PROSECUTORS are to go ahead with a case against a veteran republican charged in connection with the murder of Jean McConville, a court has heard.
Ivor Bell has been diagnosed with vascular dementia by medical experts.
Defence lawyers have argued that Bell is not fit to be arraigned on two charges of soliciting Mrs McConville’s murder over 40 years ago.
At Belfast Crown Court yesterday prosecution counsel Ciaran Murphy QC told Mr Justice Colton that a review of the case had been carried out by the Public Prosecution Service (PPS).
He said prosecutors now “intend to proceed” with the case against Bell (80), of Ramoan Gardens in west Belfast.
Defence barrister Desmond Hutton told the judge that the decision by the PPS to continue with the prosecution was “oppressive”.
“Mr Bell has not been arraigned because of his health after he was diagnosed as suffering from dementia,” Mr Hutton explained.
“He is significantly unable to partake in the trial process.
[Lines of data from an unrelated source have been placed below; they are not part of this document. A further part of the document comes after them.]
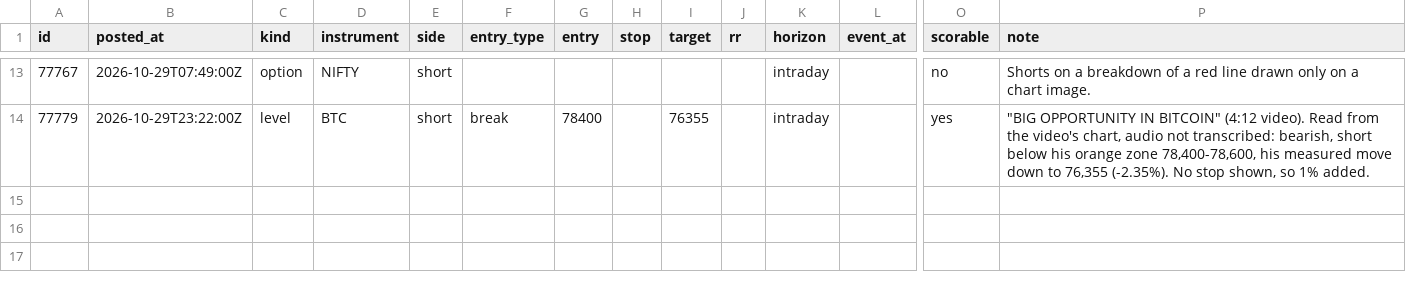
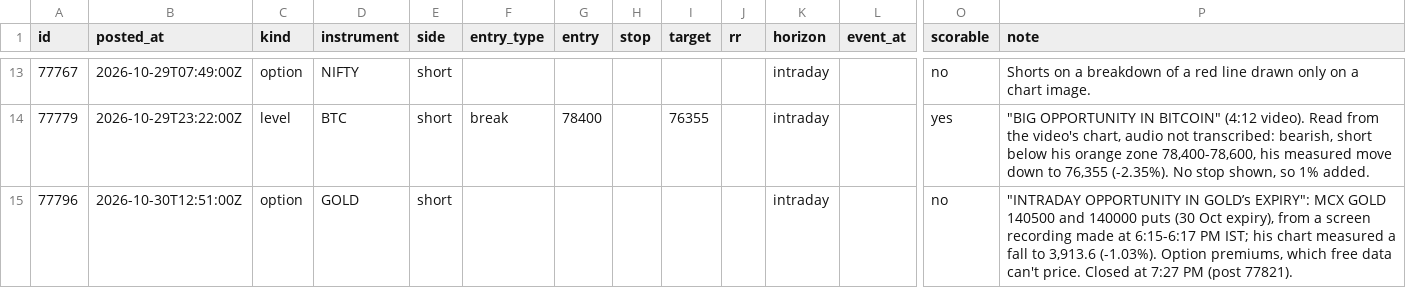
Before and after one commit to viruop/paper-arena, a CSV file: data/berlin/telegram_calls.csv, drawn as a sheet; only a part is shown, gaps mark what is left out; rows hold the shown columns only; the diff names each change by its address in the sheet, - before the commit and + after, or states it on an @@ line.

Commit message:
Calls

```diff
--- a/data/berlin/telegram_calls.csv
+++ b/data/berlin/telegram_calls.csv
+row 15: 77796 | 2026-10-30T12:51:00Z | option | GOLD | short |  |  |  |  |  | intraday |  | no | "INTRADAY OPPORTUNITY IN GOLD’s EXPIRY": MCX GOLD 140500 and 140000 puts (30 Oct expiry), from a screen recording made at 6:15-6:17 PM IST; his chart measured a fall to 3,913.6 (-1.03%). Option premiums, which free data can't price. Closed at 7:27 PM (post 77821).
```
The continued prosecution is likely to exacerbate and accelerate his condition.
“We received only yesterday a letter from the Crown to indicate that following a review the Crown consider that the test for prosecution was met.
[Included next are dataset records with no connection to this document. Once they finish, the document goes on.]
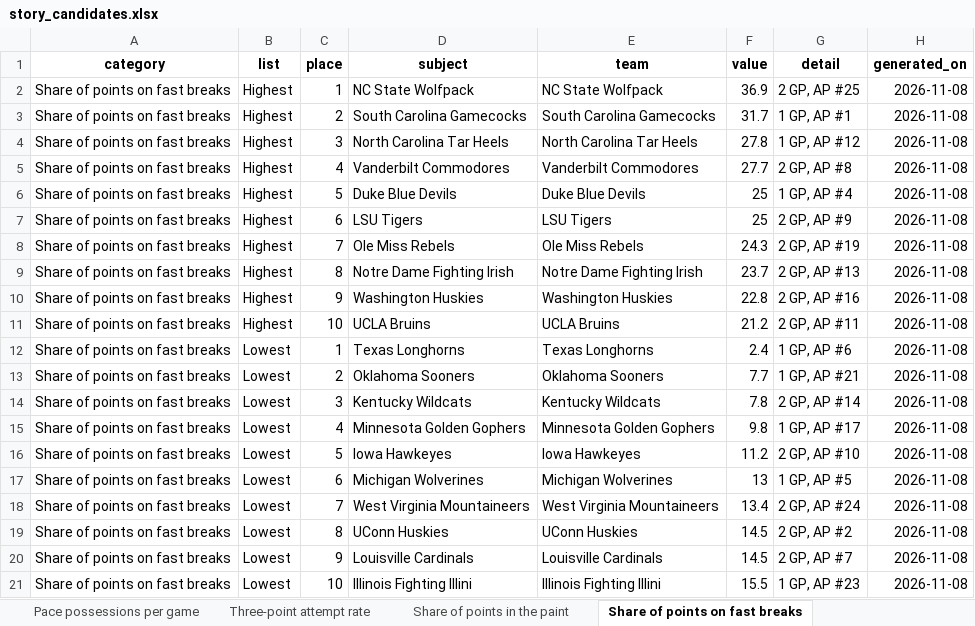
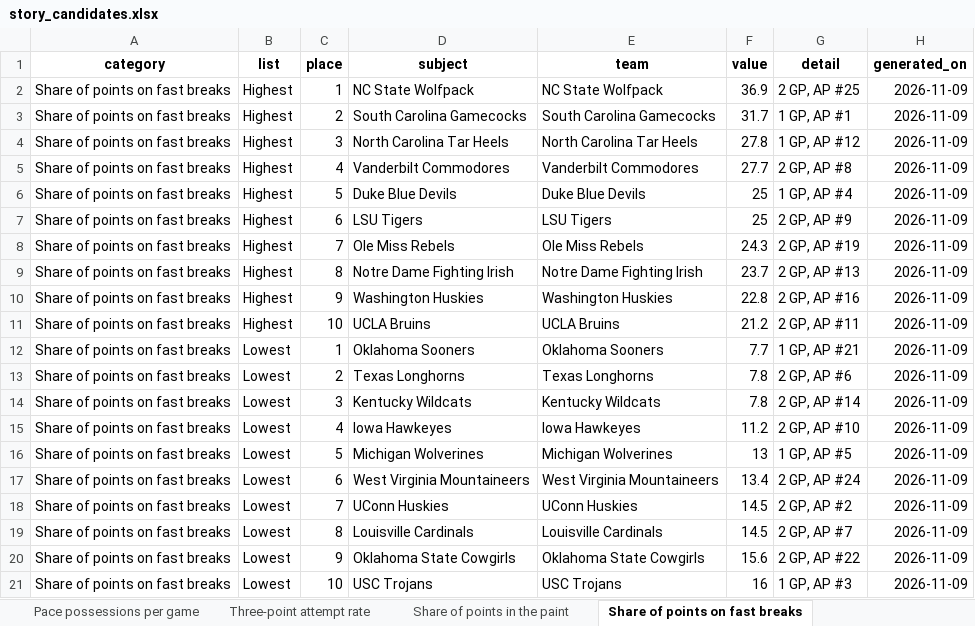
Before and after one commit to emmawbynes-afk/WNBAPROJ, an Excel workbook: output/story_candidates.xlsx, sheet Share of points on fast breaks, drawn as a sheet; values as stored, in another font and other column widths than the file's, no borders; removed rows and columns are numbered as before the commit, all else as after; the diff names each change by its address in the sheet, - before the commit and + after, or states it on an @@ line.

```diff
--- a/output/story_candidates.xlsx (sheet Share of points on fast breaks)
+++ b/output/story_candidates.xlsx (sheet Share of points on fast breaks)
-H2:H14 (generated_on): 2026-11-08
+H2:H14 (generated_on): 2026-11-09
-D12 (subject): Texas Longhorns
+D12 (subject): Oklahoma Sooners
-E12 (team): Texas Longhorns
+E12 (team): Oklahoma Sooners
-F12 (value): 2.4
+F12 (value): 7.7
-G12 (detail): 1 GP, AP #6
+G12 (detail): 1 GP, AP #21
-D13 (subject): Oklahoma Sooners
+D13 (subject): Texas Longhorns
-E13 (team): Oklahoma Sooners
+E13 (team): Texas Longhorns
-F13 (value): 7.7
+F13 (value): 7.8
-G13 (detail): 1 GP, AP #21
+G13 (detail): 2 GP, AP #6
-row 15: Share of points on fast breaks | Lowest | 4 | Minnesota Golden Gophers | Minnesota Golden Gophers | 9.8 | 1 GP, AP #17 | 2026-11-08
-C15 (place): 5
+C15 (place): 4
-H15:H19 (generated_on): 2026-11-08
+H15:H19 (generated_on): 2026-11-09
-C16 (place): 6
+C16 (place): 5
-C17 (place): 7
+C17 (place): 6
-C18 (place): 8
+C18 (place): 7
-C19 (place): 9
+C19 (place): 8
+row 20: Share of points on fast breaks | Lowest | 9 | Oklahoma State Cowgirls | Oklahoma State Cowgirls | 15.6 | 2 GP, AP #22 | 2026-11-09
-D21 (subject): Illinois Fighting Illini
+D21 (subject): USC Trojans
-E21 (team): Illinois Fighting Illini
+E21 (team): USC Trojans
-F21 (value): 15.5
+F21 (value): 16
-G21 (detail): 1 GP, AP #23
+G21 (detail): 1 GP, AP #3
-H21 (generated_on): 2026-11-08
+H21 (generated_on): 2026-11-09
```
Also changed, not shown: sheet Single-game Game Score last 7 d, sheet Team effective FG pct, sheet Forced turnover rate, sheet Team turnover rate, sheet Poll rank vs net rating, sheet Team net rating, 9 more sheets, 6 other files.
“We do feel that that is an oppressive position to take in the circumstances.”
The barrister told Mr Justice Hutton that given the Crown’s position, the defence would now be making an “abuse of process application” to have the case against Bell dismissed given his ongoing medical condition.
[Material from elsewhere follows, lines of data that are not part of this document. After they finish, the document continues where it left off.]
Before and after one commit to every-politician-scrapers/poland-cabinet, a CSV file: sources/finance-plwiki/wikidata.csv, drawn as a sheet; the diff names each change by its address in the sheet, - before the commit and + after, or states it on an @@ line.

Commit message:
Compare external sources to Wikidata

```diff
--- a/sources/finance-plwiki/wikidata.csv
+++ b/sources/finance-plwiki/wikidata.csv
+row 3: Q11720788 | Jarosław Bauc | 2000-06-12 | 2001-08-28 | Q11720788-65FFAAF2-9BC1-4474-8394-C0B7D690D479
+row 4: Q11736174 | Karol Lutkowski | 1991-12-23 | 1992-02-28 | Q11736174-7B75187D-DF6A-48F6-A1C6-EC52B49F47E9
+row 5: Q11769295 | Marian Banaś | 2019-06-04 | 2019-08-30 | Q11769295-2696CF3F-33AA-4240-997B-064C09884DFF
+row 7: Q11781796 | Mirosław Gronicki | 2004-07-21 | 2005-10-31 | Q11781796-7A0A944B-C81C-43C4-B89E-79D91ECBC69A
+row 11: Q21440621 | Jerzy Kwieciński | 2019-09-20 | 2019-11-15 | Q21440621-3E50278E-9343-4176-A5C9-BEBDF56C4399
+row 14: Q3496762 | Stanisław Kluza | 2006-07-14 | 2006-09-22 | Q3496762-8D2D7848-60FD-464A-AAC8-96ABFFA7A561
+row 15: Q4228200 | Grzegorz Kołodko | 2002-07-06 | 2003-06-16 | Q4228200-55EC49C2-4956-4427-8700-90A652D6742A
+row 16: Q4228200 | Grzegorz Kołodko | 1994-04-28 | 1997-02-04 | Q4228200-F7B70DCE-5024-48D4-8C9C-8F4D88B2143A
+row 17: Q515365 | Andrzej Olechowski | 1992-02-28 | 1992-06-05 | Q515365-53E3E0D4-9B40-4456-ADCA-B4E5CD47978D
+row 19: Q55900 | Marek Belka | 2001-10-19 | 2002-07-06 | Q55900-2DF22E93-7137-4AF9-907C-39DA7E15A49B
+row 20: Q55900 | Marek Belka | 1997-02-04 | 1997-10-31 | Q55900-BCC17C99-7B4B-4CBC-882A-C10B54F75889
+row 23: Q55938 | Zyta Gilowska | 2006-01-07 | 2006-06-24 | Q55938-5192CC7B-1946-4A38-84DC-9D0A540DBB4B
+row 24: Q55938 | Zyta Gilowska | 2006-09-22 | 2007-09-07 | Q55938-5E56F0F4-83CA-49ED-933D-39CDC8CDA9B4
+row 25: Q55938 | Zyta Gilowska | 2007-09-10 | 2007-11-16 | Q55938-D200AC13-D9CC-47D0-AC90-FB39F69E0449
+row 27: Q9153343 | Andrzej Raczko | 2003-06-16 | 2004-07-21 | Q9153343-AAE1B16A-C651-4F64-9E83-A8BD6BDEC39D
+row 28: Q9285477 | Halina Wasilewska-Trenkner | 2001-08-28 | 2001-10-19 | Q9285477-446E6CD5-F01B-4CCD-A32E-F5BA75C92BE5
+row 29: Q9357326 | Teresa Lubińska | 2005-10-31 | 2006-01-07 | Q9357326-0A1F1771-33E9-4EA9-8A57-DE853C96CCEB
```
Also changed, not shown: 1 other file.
Mr Justice Colton listed the abuse of process application hearing for November 13.
The defence are to lodge an application next week to have Bell’s bail conditions relaxed.
Bell, who will be 81 this December, was not in court yesterday for the review hearing.
The first charge he faces states that “on a date unknown between the 31st day of October 1972 and the 1st day of January 1973 he encouraged persons not before the court to murder Jean McConville”.
The second count states that “on a date unknown between the 31st day of October 1972 and the 1st day of January 1973, he endeavoured to persuade persons not before the court to murder Jean McConville”.
The defendant was originally charged with aiding and abetting the murder, and with being a member of the IRA, but the charges were subsequently amended by the PPS.
Mrs McConville, a 37-year-old widow, was seized by the IRA
The continued prosecution is likely to exacerbate and accelerate his condition
from her Divis Flats home in west Belfast in December 1972 in front of her children after being wrongly accused of being an Army informant. Following her abduction she was shot dead and then secretly buried, becoming one of the ‘Disappeared’ victims of the Troubles.
In 1999 the IRA admitted the murder when information was passed to police in the Irish Republic.
Mrs McConville’s body was found near Templetown Beach in Co Louth in 2003.
She had been killed by a single gunshot wound to the back of the head, post-mortem examinations revealed. Part of the case against Bell is based on the content of tapes police secured from an oral history of the Troubles put together by Boston College in the US.
The PSNI won a court battle in the US to gain access to some of the recordings, which had been recorded on the premise they would remain unpublished until after the deaths of those taking part.
One of the interviews was allegedly given by Bell — a claim the defendant denies — and he was first charged in March 2014.
Ivor Bell at an earlier appearance, and (below) Jean McConville, and members of her family arrive at court yesterday